What you have to do ▸ Where the data below contains pictures, omit them; output the rest word for word.

(Change detection data)
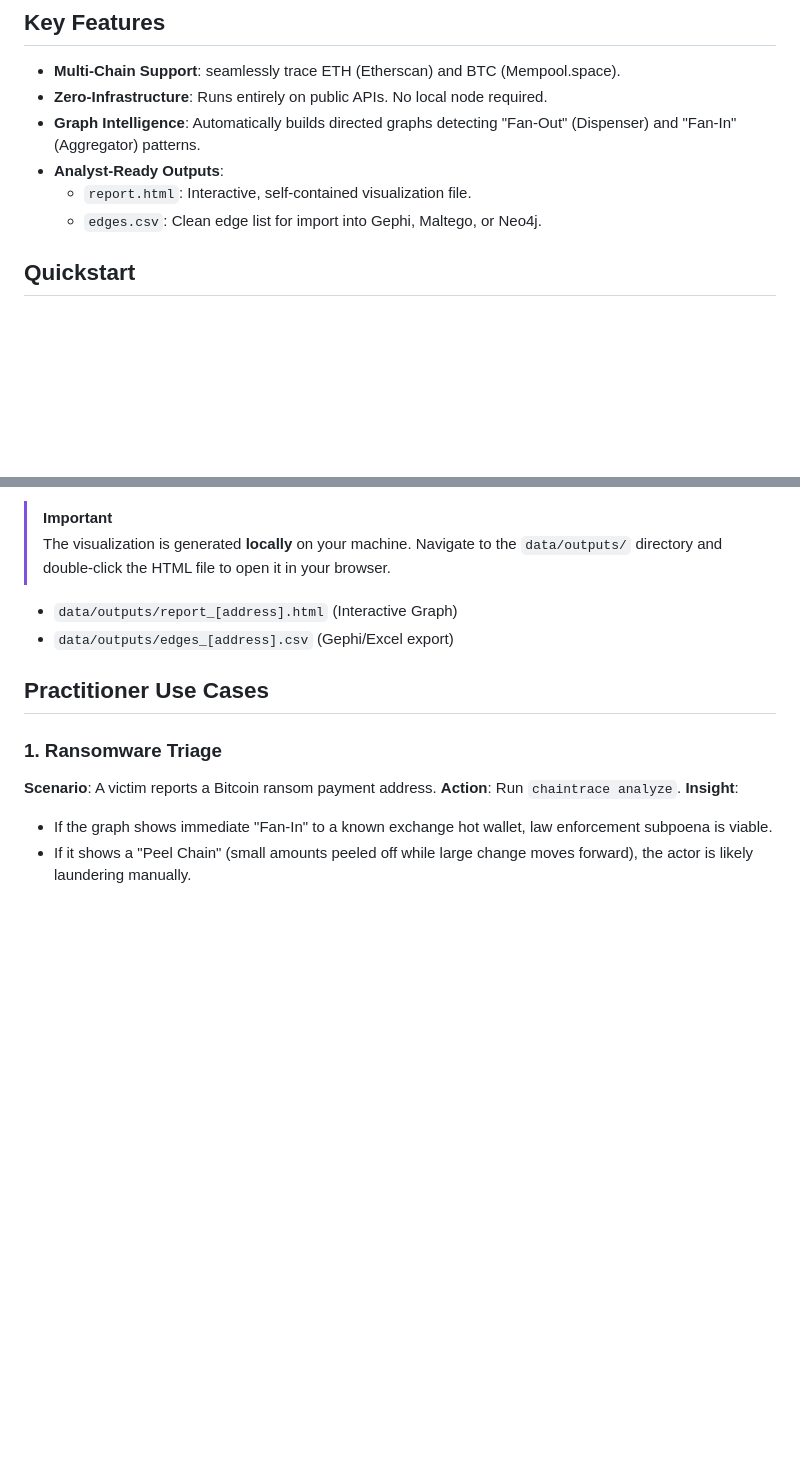
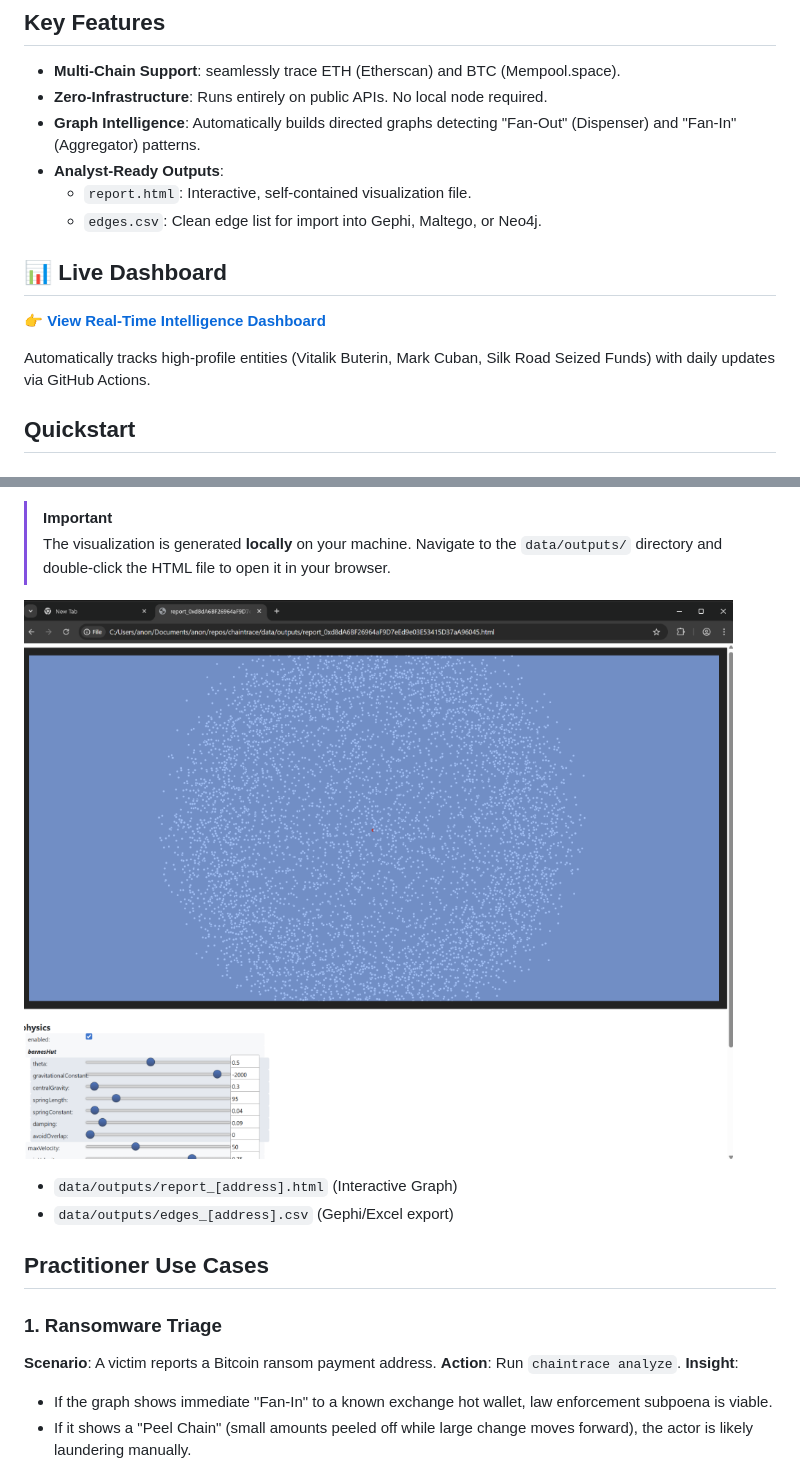
Before and after one commit to elchacal801/chaintrace, a Markdown page: README.md, 2 parts joined by grey strips. GitHub-like rendering; pictures changed too: docs/assets/screenshot.png (added); blank space fills up the shorter version.

```diff
--- a/README.md
+++ b/README.md
@@ -12,6 +12,12 @@ ChainTrace is a practitioner-focused tool designed to instantly triage cryptocur
 - **Analyst-Ready Outputs**:
     - `report.html`: Interactive, self-contained visualization file.
     - `edges.csv`: Clean edge list for import into Gephi, Maltego, or Neo4j.
+
+## 📊 Live Dashboard
+
+**[👉 View Real-Time Intelligence Dashboard](https://elchacal801.github.io/chaintrace/)**
+
+Automatically tracks high-profile entities (Vitalik Buterin, Mark Cuban, Silk Road Seized Funds) with daily updates via GitHub Actions.
 
 ## Quickstart
 
@@ -45,6 +51,8 @@ python -m chaintrace.main analyze --address 1HQ3Go3ggs8pFnXuHVHRytPCq5fGG8Hbhx -
 > [!IMPORTANT]
 > The visualization is generated **locally** on your machine.
 > Navigate to the `data/outputs/` directory and double-click the HTML file to open it in your browser.
+
+![ChainTrace Visualization](docs/assets/screenshot.png)
 
 - `data/outputs/report_[address].html` (Interactive Graph)
 - `data/outputs/edges_[address].csv` (Gephi/Excel export)
```
Also changed, not shown: 5 other files.
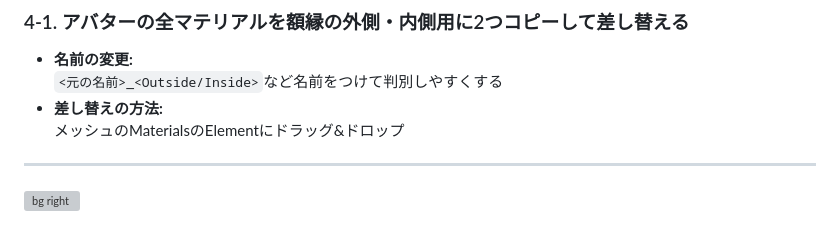
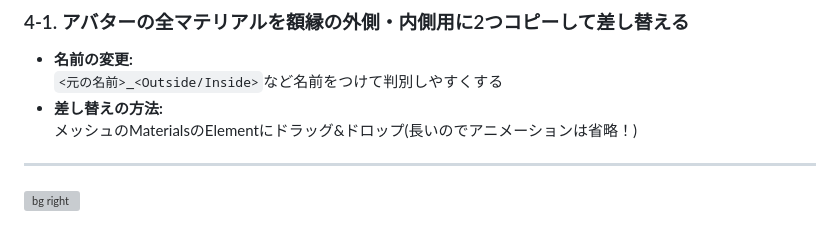
Before and after one commit to nekobox-dev/UniMagic-6_Slide, a Markdown page: slide.md, the part around the change. Rendered like a GitHub page; grey boxes are pictures that could not be loaded.

Commit message:
feat: added a note on page 44

```diff
--- a/slide.md
+++ b/slide.md
@@ -460,7 +460,7 @@ Writer越しに見たときにRefの値が同じなら表示 (Equal)
 
 ### 4-1. アバターの全マテリアルを額縁の外側・内側用に2つコピーして差し替える
 - **名前の変更:** <br>`<元の名前>_<Outside/Inside>`など名前をつけて判別しやすくする
-- **差し替えの方法:** <br>メッシュのMaterialsのElementにドラッグ&ドロップ
+- **差し替えの方法:** <br>メッシュのMaterialsのElementにドラッグ&ドロップ(長いのでアニメーションは省略！)
 
 ---
 
```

Task response ▸
Before and after one commit to elchacal801/chaintrace, a Markdown page: README.md, 2 parts joined by grey strips. GitHub-like rendering; pictures changed too: docs/assets/screenshot.png (added); blank space fills up the shorter version.

```diff
--- a/README.md
+++ b/README.md
@@ -12,6 +12,12 @@ ChainTrace is a practitioner-focused tool designed to instantly triage cryptocur
 - **Analyst-Ready Outputs**:
     - `report.html`: Interactive, self-contained visualization file.
     - `edges.csv`: Clean edge list for import into Gephi, Maltego, or Neo4j.
+
+## 📊 Live Dashboard
+
+**[👉 View Real-Time Intelligence Dashboard](https://elchacal801.github.io/chaintrace/)**
+
+Automatically tracks high-profile entities (Vitalik Buterin, Mark Cuban, Silk Road Seized Funds) with daily updates via GitHub Actions.
 
 ## Quickstart
 
@@ -45,6 +51,8 @@ python -m chaintrace.main analyze --address 1HQ3Go3ggs8pFnXuHVHRytPCq5fGG8Hbhx -
 > [!IMPORTANT]
 > The visualization is generated **locally** on your machine.
 > Navigate to the `data/outputs/` directory and double-click the HTML file to open it in your browser.
+
+![ChainTrace Visualization](docs/assets/screenshot.png)
 
 - `data/outputs/report_[address].html` (Interactive Graph)
 - `data/outputs/edges_[address].csv` (Gephi/Excel export)
```
Also changed, not shown: 5 other files.
Before and after one commit to nekobox-dev/UniMagic-6_Slide, a Markdown page: slide.md, the part around the change. Rendered like a GitHub page; grey boxes are pictures that could not be loaded.

Commit message:
feat: added a note on page 44

```diff
--- a/slide.md
+++ b/slide.md
@@ -460,7 +460,7 @@ Writer越しに見たときにRefの値が同じなら表示 (Equal)
 
 ### 4-1. アバターの全マテリアルを額縁の外側・内側用に2つコピーして差し替える
 - **名前の変更:** <br>`<元の名前>_<Outside/Inside>`など名前をつけて判別しやすくする
-- **差し替えの方法:** <br>メッシュのMaterialsのElementにドラッグ&ドロップ
+- **差し替えの方法:** <br>メッシュのMaterialsのElementにドラッグ&ドロップ(長いのでアニメーションは省略！)
 
 ---
 
```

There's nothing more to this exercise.